Records supplied START

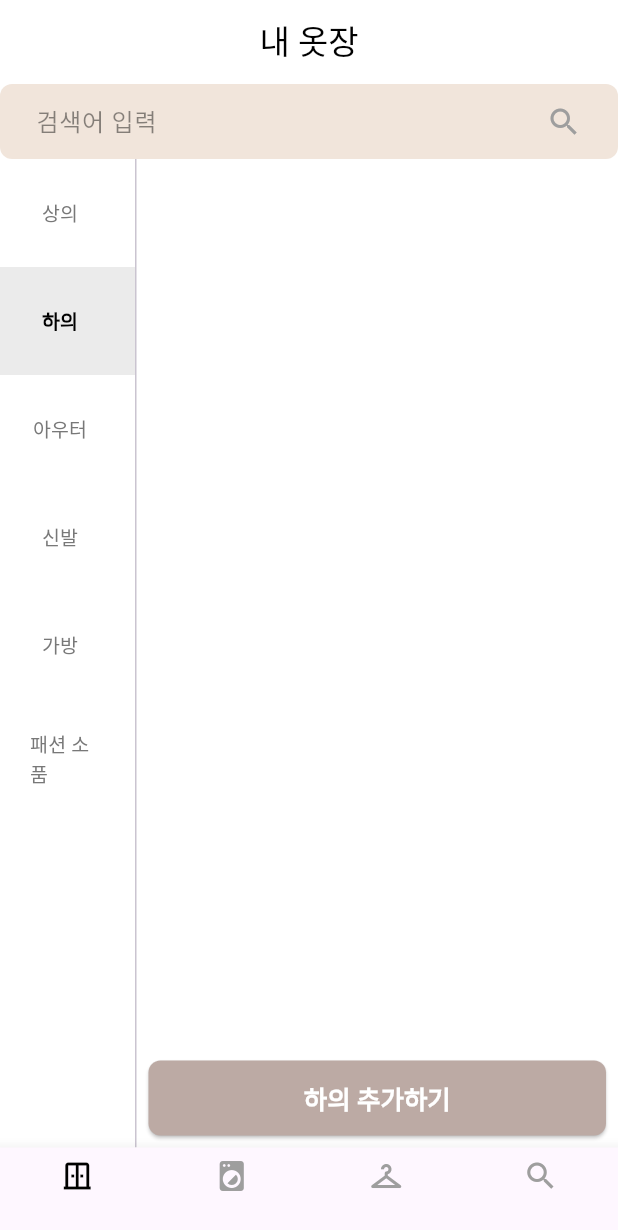
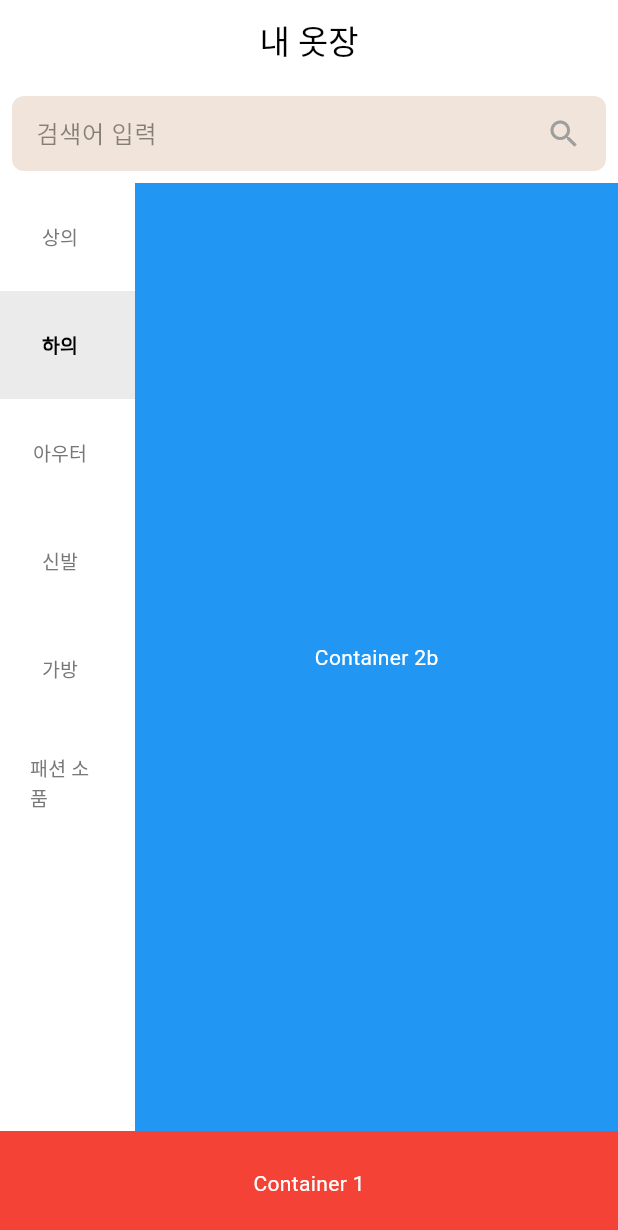
Before and after one commit to uncroos/clowing_ver3, a Flutter app: the LowScreen screen opened directly, on a phone screen of 412 x 824 dp. Shown: the top 1230 px of the screen. Run offline on Flutter 3.47's test engine with Material 3 defaults, Android fonts, the phone set to English and light mode, and no system bars; our stand-ins replace cloud_firestore, firebase_core, firebase_storage, image_picker; missing offline and left inert: kakao_flutter_sdk, kakao_flutter_sdk_user; accounts and stored records are empty.

Commit message:
ㅁㄴㅇ

```diff
--- a/lib/screens/closet/clothes/low_screen.dart
+++ b/lib/screens/closet/clothes/low_screen.dart
@@ -1,7 +1,4 @@
-import 'package:cloud_firestore/cloud_firestore.dart';
-import 'package:clowing_ver3/screens/closet/add/add_screen.dart';
 import 'package:flutter/material.dart';
-import 'package:clowing_ver3/widgets/bottom_nav_bar.dart';
 
 class LowScreen extends StatefulWidget {
   @override
@@ -25,33 +22,54 @@ class _LowScreenState extends State<LowScreen> {
       backgroundColor: Colors.white,
       body: Column(
         children: [
-          _buildSearchField(), // 검색 필드
+          Container(
+            padding: const EdgeInsets.all(8.0),
+            child: _buildSearchField(),
+          ),
           Expanded(
             child: Row(
               children: [
-                _buildCategoryList(), // 카테고리 목록
-                VerticalDivider(thickness: 1, width: 1),
+                Container(
+                  width: 90,
+                  color: Colors.white,
+                  child: Column(
+                    crossAxisAlignment: CrossAxisAlignment.start,
+                    children: [
+                      _buildSideMenuItem('상의', selectedCategory == '상의'),
+                      _buildSideMenuItem('하의', selectedCategory == '하의'),
+                      _buildSideMenuItem('아우터', selectedCategory == '아우터'),
+                      _buildSideMenuItem('신발', selectedCategory == '신발'),
+                      _buildSideMenuItem('가방', selectedCategory == '가방'),
+                      _buildSideMenuItem('패션 소품', selectedCategory == '패션 소품'),
+                    ],
+                  ),
+                ),
                 Expanded(
-                  child: Column(
-                    children: [
-                      Expanded(child: _buildClothesGrid()), // 데이터베이스 사진 표시
-                      _buildAddButton(), // "+ 카테고리명 추가하기" 버튼
-                    ],
+                  child: Container(
+                    color: Colors.blue,
+                    child: Center(
+                      child: Text('Container 2b', style: TextStyle(color: Colors.white)),
+                    ),
                   ),
                 ),
               ],
             ),
           ),
+          Container(
+            width: double.infinity,
+            height: 70,
+            color: Colors.red,
+            child: Center(
+              child: Text('Container 1', style: TextStyle(color: Colors.white)),
+            ),
+          ),
         ],
       ),
-      bottomNavigationBar: BottomNavBar(),
     );
   }
 
-  // 검색 필드 위젯
   Widget _buildSearchField() {
     return Container(
-      padding: const EdgeInsets.all(8.0),
       width: double.infinity,
       height: 50.0,
       decoration: BoxDecoration(
@@ -82,97 +100,6 @@ class _LowScreenState extends State<LowScreen> {
     );
   }
 
-  // 카테고리 목록 위젯
-  Widget _buildCategoryList() {
-    return Container(
-      width: 90,
-      padding: const EdgeInsets.only(left: 0),
-      child: Column(
-        mainAxisSize: MainAxisSize.max,
-        mainAxisAlignment: MainAxisAlignment.start,
-        crossAxisAlignment: CrossAxisAlignment.start,
-        children: [
-          _buildSideMenuItem('상의', selectedCategory == '상의'),
-          _buildSideMenuItem('하의', selectedCategory == '하의'),
-          _buildSideMenuItem('아우터', selectedCategory == '아우터'),
-          _buildSideMenuItem('신발', selectedCategory == '신발'),
-          _buildSideMenuItem('가방', selectedCategory == '가방'),
-          _buildSideMenuItem('패션 소품', selectedCategory == '패션 소품'),
-        ],
-      ),
-    );
-  }
-
-  // 데이터베이스 사진 표시 위젯
-  Widget _buildClothesGrid() {
-    return StreamBuilder<QuerySnapshot>(
-      stream: FirebaseFirestore.instance
-          .collection('clothes')
-          .where('category', isEqualTo: selectedCategory)
-          .snapshots(),
-      builder: (context, snapshot) {
-        if (!snapshot.hasData) {
-          return Center(child: CircularProgressIndicator());
-        }
-        final clothes = snapshot.data!.docs;
-        return GridView.builder(
-          gridDelegate: SliverGridDelegateWithFixedCrossAxisCount(
-            crossAxisCount: 2,
-            childAspectRatio: 9 / 16,
-          ),
-          itemCount: clothes.length,
-          itemBuilder: (context, index) {
-            final item = clothes[index];
-            return Container(
-              padding: const EdgeInsets.all(8.0),
-              child: Column(
-                children: [
-                  Expanded(
-                    child: Image.network(
-                      item['imageUrl'],
-                      fit: BoxFit.contain,
-                    ),
-                  ),
-                  SizedBox(height: 8.0),
-                  Text(
-                    item['name'],
-                    style: TextStyle(fontSize: 16, fontWeight: FontWeight.bold),
-                  ),
-                ],
-              ),
-            );
-          },
-        );
-      },
-    );
-  }
-
-  // "+ 카테고리명 추가하기" 버튼 위젯
-  Widget _buildAddButton() {
-    return Container(
-      padding: const EdgeInsets.all(8.0),
-      child: ElevatedButton(
-        onPressed: () {
-          Navigator.push(
-            context,
-            MaterialPageRoute(builder: (context) => AddScreen()),
-          );
-        },
-        child: Text('$selectedCategory 추가하기'),
-        style: ElevatedButton.styleFrom(
-          foregroundColor: Colors.white,
-          backgroundColor: Colors.brown[200],
-          textStyle: TextStyle(fontWeight: FontWeight.w900, fontSize: 17),
-          shape: RoundedRectangleBorder(
-            borderRadius: BorderRadius.circular(8.0),
-          ),
-          minimumSize: Size(double.infinity, 50),
-        ),
-      ),
-    );
-  }
-
-  // 카테고리 아이템 위젯
   Widget _buildSideMenuItem(String title, bool isSelected) {
     return Container(
       color: isSelected ? const Color(0xFFEBEBEB) : Colors.white,
@@ -189,9 +116,10 @@ class _LowScreenState extends State<LowScreen> {
           child: Text(
             title,
             style: TextStyle(
-                color: isSelected ? Colors.black : const Color(0xFF787878),
-                fontWeight: isSelected ? FontWeight.bold : FontWeight.normal,
-                fontSize: 13),
+              color: isSelected ? Colors.black : const Color(0xFF787878),
+              fontWeight: isSelected ? FontWeight.bold : FontWeight.normal,
+              fontSize: 13,
+            ),
           ),
         ),
       ),
```
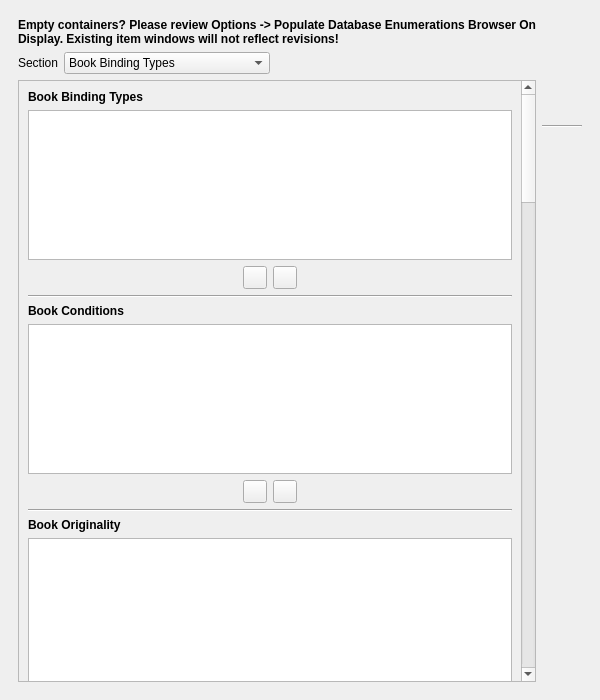
Before: the Qt Designer form UI/biblioteq_dbenumerations.ui in textbrowser/biblioteq, drawn with Qt 5.
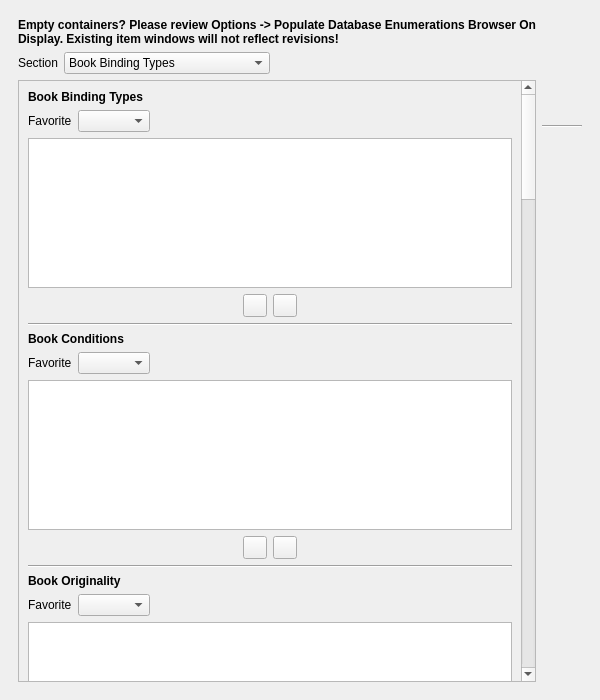
After: the same form once the commit is applied. Icons and pictures are not drawn.

Diff of the .ui file:
```diff
--- a/UI/biblioteq_dbenumerations.ui
+++ b/UI/biblioteq_dbenumerations.ui
@@ -155,9 +155,9 @@
             <property name="geometry">
              <rect>
               <x>0</x>
-              <y>0</y>
+              <y>-558</y>
               <width>497</width>
-              <height>3482</height>
+              <height>3658</height>
              </rect>
             </property>
             <layout class="QVBoxLayout" name="verticalLayout">
@@ -176,6 +176,37 @@
                  </property>
                 </widget>
                </item>
+               <item>
+                <layout class="QHBoxLayout" name="horizontalLayout_17">
+                 <item>
+                  <widget class="QLabel" name="label">
+                   <property name="text">
+                    <string>Favorite</string>
+                   </property>
+                  </widget>
+                 </item>
+                 <item>
+                  <widget class="QComboBox" name="bbt_favorite">
+                   <property name="sizeAdjustPolicy">
+                    <enum>QComboBox::AdjustToContents</enum>
+                   </property>
+                  </widget>
+                 </item>
+                 <item>
+                  <spacer name="horizontalSpacer_24">
+                   <property name="orientation">
+                    <enum>Qt::Horizontal</enum>
+                   </property>
+                   <property name="sizeHint" stdset="0">
+                    <size>
+                     <width>40</width>
+                     <height>20</height>
+                    </size>
+                   </property>
+                  </spacer>
+                 </item>
+                </layout>
+               </item>
                <item>
                 <widget class="QListWidget" name="bookBindingsList">
                  <property name="minimumSize">
@@ -286,6 +317,37 @@
                  </property>
                 </widget>
                </item>
+               <item>
+                <layout class="QHBoxLayout" name="horizontalLayout_18">
+                 <item>
+                  <widget class="QLabel" name="label_2">
+                   <property name="text">
+                    <string>Favorite</string>
+                   </property>
+                  </widget>
+                 </item>
+                 <item>
+                  <widget class="QComboBox" name="bc_favorite">
+                   <property name="sizeAdjustPolicy">
+                    <enum>QComboBox::AdjustToContents</enum>
+                   </property>
+                  </widget>
+                 </item>
+                 <item>
+                  <spacer name="horizontalSpacer_31">
+                   <property name="orientation">
+                    <enum>Qt::Horizontal</enum>
+                   </property>
+                   <property name="sizeHint" stdset="0">
+                    <size>
+                     <width>40</width>
+                     <height>20</height>
+                    </size>
+                   </property>
+                  </spacer>
+                 </item>
+                </layout>
+               </item>
                <item>
                 <widget class="QListWidget" name="bookConditionsList">
                  <property name="minimumSize">
@@ -396,6 +458,37 @@
                  </property>
                 </widget>
                </item>
+               <item>
+                <layout class="QHBoxLayout" name="horizontalLayout_19">
+                 <item>
+                  <widget class="QLabel" name="label_3">
+                   <property name="text">
+                    <string>Favorite</string>
+                   </property>
+                  </widget>
+                 </item>
+                 <item>
+                  <widget class="QComboBox" name="bo_favorite">
+                   <property name="sizeAdjustPolicy">
+                    <enum>QComboBox::AdjustToContents</enum>
+                   </property>
+                  </widget>
+                 </item>
+                 <item>
+                  <spacer name="horizontalSpacer_32">
+                   <property name="orientation">
+                    <enum>Qt::Horizontal</enum>
+                   </property>
+                   <property name="sizeHint" stdset="0">
+                    <size>
+                     <width>40</width>
+                     <height>20</height>
+                    </size>
+                   </property>
+                  </spacer>
+                 </item>
+                </layout>
+               </item>
                <item>
                 <widget class="QListWidget" name="bookOriginalityList">
                  <property name="minimumSize">
@@ -506,6 +599,37 @@
                  </property>
                 </widget>
                </item>
+               <item>
+                <layout class="QHBoxLayout" name="horizontalLayout_20">
+                 <item>
+                  <widget class="QLabel" name="label_4">
+                   <property name="text">
+                    <string>Favorite</string>
+                   </property>
+                  </widget>
+                 </item>
+                 <item>
+                  <widget class="QComboBox" name="bta_favorite">
+                   <property name="sizeAdjustPolicy">
+                    <enum>QComboBox::AdjustToContents</enum>
+                   </property>
+                  </widget>
+                 </item>
+                 <item>
+                  <spacer name="horizontalSpacer_33">
+                   <property name="orientation">
+                    <enum>Qt::Horizontal</enum>
+                   </property>
+                   <property name="sizeHint" stdset="0">
+                    <size>
+                     <width>40</width>
+                     <height>20</height>
+                    </size>
+                   </property>
+                  </spacer>
+                 </item>
+                </layout>
+               </item>
                <item>
                 <widget class="QListWidget" name="bookTargetAudiences">
                  <property name="minimumSize">
```
Left out of the diff: 4 changed lines with no effect on the pictures.
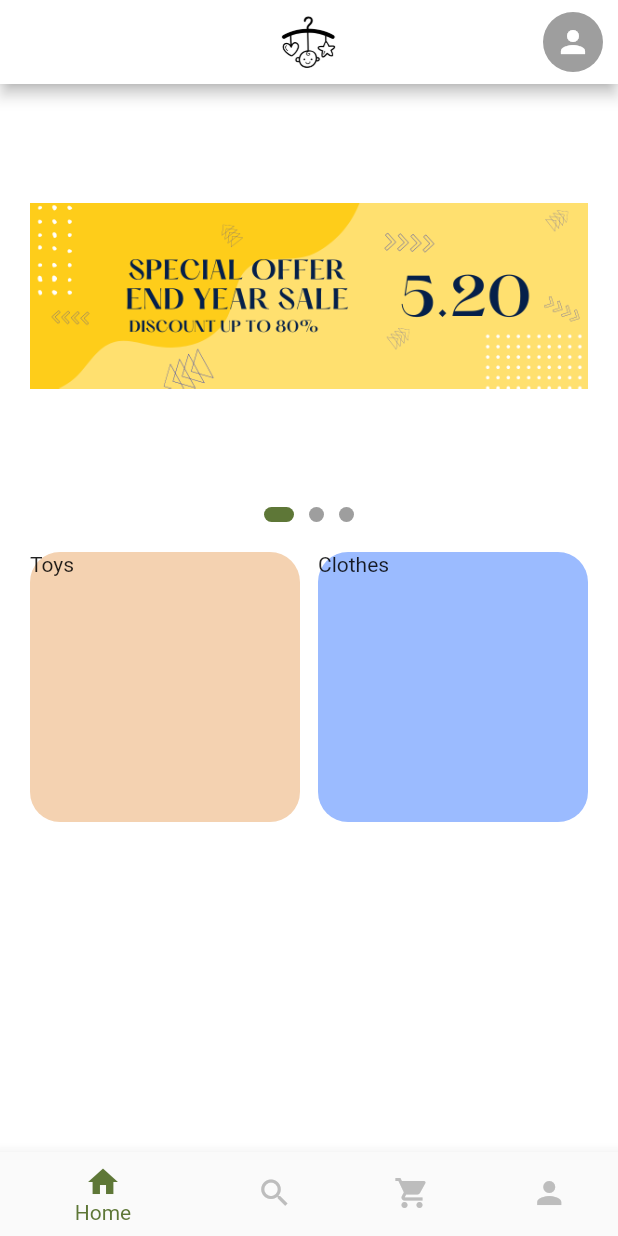
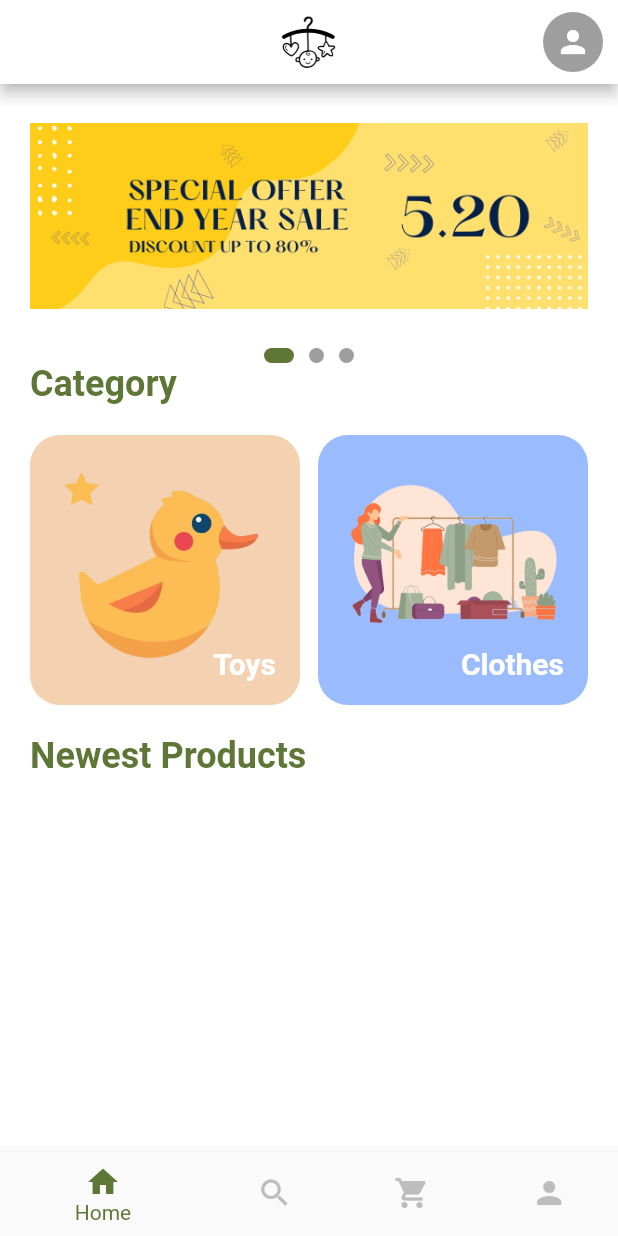
Before and after one commit to ron8520/happy_second, a Flutter app: the screen it shows after launch, on a phone screen of 412 x 824 dp. Run offline on Flutter 3.47's test engine with Material 2 defaults, Android fonts, the phone set to English and light mode, and no system bars.

Commit message:
adding image for two category

```diff
--- /dev/null
+++ b/lib/componets/product_card.dart
@@ -0,0 +1,26 @@
+import 'package:flutter/material.dart';
+
+class ProductCard extends StatelessWidget {
+  const ProductCard({super.key});
+
+  @override
+  Widget build(BuildContext context) {
+    return Column(
+      children: [
+        GestureDetector(
+          onTap: (){
+            print("go to product details");
+          },
+            child: Container(
+                decoration: BoxDecoration(
+                    borderRadius: BorderRadius.circular(20),
+                    color: Colors.grey),
+                child: Stack(
+                  children: [
+                    Positioned(child: Text("Image"))
+                  ],
+                )))
+      ],
+    );
+  }
+}
--- a/lib/routes/home.dart
+++ b/lib/routes/home.dart
@@ -22,9 +22,8 @@ class _HomePageState extends State<HomePage> {
     return Column(
       children: [
         Flexible(
-            flex: 1,
             child: Padding(
-              padding: const EdgeInsets.all(20),
+              padding: const EdgeInsets.fromLTRB(20, 0, 20, 0),
               child: ClipRRect(
                   borderRadius: BorderRadius.circular(10),
                   child: PageView(
@@ -62,33 +61,138 @@ class _HomePageState extends State<HomePage> {
           ],
         ),
         Padding(
+            padding: const EdgeInsets.fromLTRB(20, 0, 20, 0),
+            child: Row(
+              mainAxisAlignment: MainAxisAlignment.start,
+              children: [
+                Text(
+                  "Category",
+                  style: TextStyle(
+                      fontSize: 24.0,
+                      fontWeight: FontWeight.bold,
+                      color: HexColor.fromHex("#5E7737")),
+                ),
+              ],
+            )),
+        Padding(
           padding: const EdgeInsets.all(20),
           child: Row(
             mainAxisAlignment: MainAxisAlignment.spaceBetween,
             children: [
-              Container(
+              GestureDetector(
+                onTap: () {
+                  print("go to toys");
+                },
+                child: Container(
                   height: 180,
                   width: 180,
-                child: Text("Toys"),
                   decoration: BoxDecoration(
                     color: HexColor.fromHex("#F4D2B1"),
                     borderRadius: BorderRadius.circular(20.0),
                   ),
+                  child: Stack(
+                    children: const [
+                      Positioned(
+                          top: 0.0,
+                          left: 0.0,
+                          child: Align(
+                            alignment: Alignment.topLeft,
+                            child: Padding(
+                              padding: EdgeInsets.all(16.0),
+                              child: Image(
+                                height: 140,
+                                width: 140,
+                                image: AssetImage("lib/assets/duck.png")
                               ),
-              Container(
+                            ),
+                          )),
+                      Positioned(
+                          bottom: 0.0,
+                          right: 0.0,
+                          child: Align(
+                            alignment: Alignment.bottomRight,
+                            child: Padding(
+                              padding: EdgeInsets.all(16.0),
+                              child: Text(
+                                'Toys',
+                                style: TextStyle(
+                                  fontSize: 20.0,
+                                  fontWeight: FontWeight.bold,
+                                  color: Colors.white,
+                                ),
+                              ),
+                            ),
+                          )),
+                    ],
+                  ),
+                ),
+              ),
+              GestureDetector(
+                  onTap: () {
+                    print("Go to Clothes");
+                  },
+                  child: Container(
                     height: 180,
                     width: 180,
-                child: Text("Clothes"),
                     decoration: BoxDecoration(
                       color: HexColor.fromHex("#9BBBFF"),
                       borderRadius: BorderRadius.circular(20.0),
                     ),
-              )
+                    child: Stack(
+                      children: const [
+                        Positioned(
+                            top: 0.0,
+                            left: 0.0,
+                            child: Align(
+                              alignment: Alignment.topLeft,
+                              child: Padding(
+                                padding: EdgeInsets.all(10.0),
+                                child: Image(
+                                    height: 140,
+                                    width: 160,
+                                    image: AssetImage("lib/assets/clothes.png")
+                                ),
+                              ),
+                            )),
+                        Positioned(
+                            bottom: 0.0,
+                            right: 0.0,
+                            child: Align(
+                              alignment: Alignment.bottomRight,
+                              child: Padding(
+                                padding: EdgeInsets.all(16.0),
+                                child: Text(
+                                  'Clothes',
+                                  style: TextStyle(
+                                    fontSize: 20.0,
+                                    fontWeight: FontWeight.bold,
+                                    color: Colors.white,
+                                  ),
+                                ),
+                              ),
+                            )),
+                      ],
+                    ),
+                  ))
             ],
           ),
         ),
+        Padding(
+            padding: const EdgeInsets.fromLTRB(20, 0, 20, 0),
+            child: Row(
+              mainAxisAlignment: MainAxisAlignment.start,
+              children: [
+                Text(
+                  "Newest Products",
+                  style: TextStyle(
+                      fontSize: 24.0,
+                      fontWeight: FontWeight.bold,
+                      color: HexColor.fromHex("#5E7737")),
+                ),
+              ],
+            )),
         SizedBox(
-          height: 200,
+          height: 250,
         )
       ],
     );
--- a/pubspec.yaml
+++ b/pubspec.yaml
@@ -71,6 +71,8 @@ flutter:
      - lib/assets/banner2.png
      - lib/assets/banner3.png
      - lib/assets/logo.jpg
+     - lib/assets/duck.png
+     - lib/assets/clothes.png
   #   - images/a_dot_burr.jpeg
   #   - images/a_dot_ham.jpeg
 
```
Also changed, not shown: lib/assets/clothes.png (added), lib/assets/duck.png (added), 2 other files. Lines whose indentation alone changed are shown as unchanged.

Records supplied END

__Activity__: Of all the lines in the records, how many have the word "return"? Write only the number.

__Task answer__: 10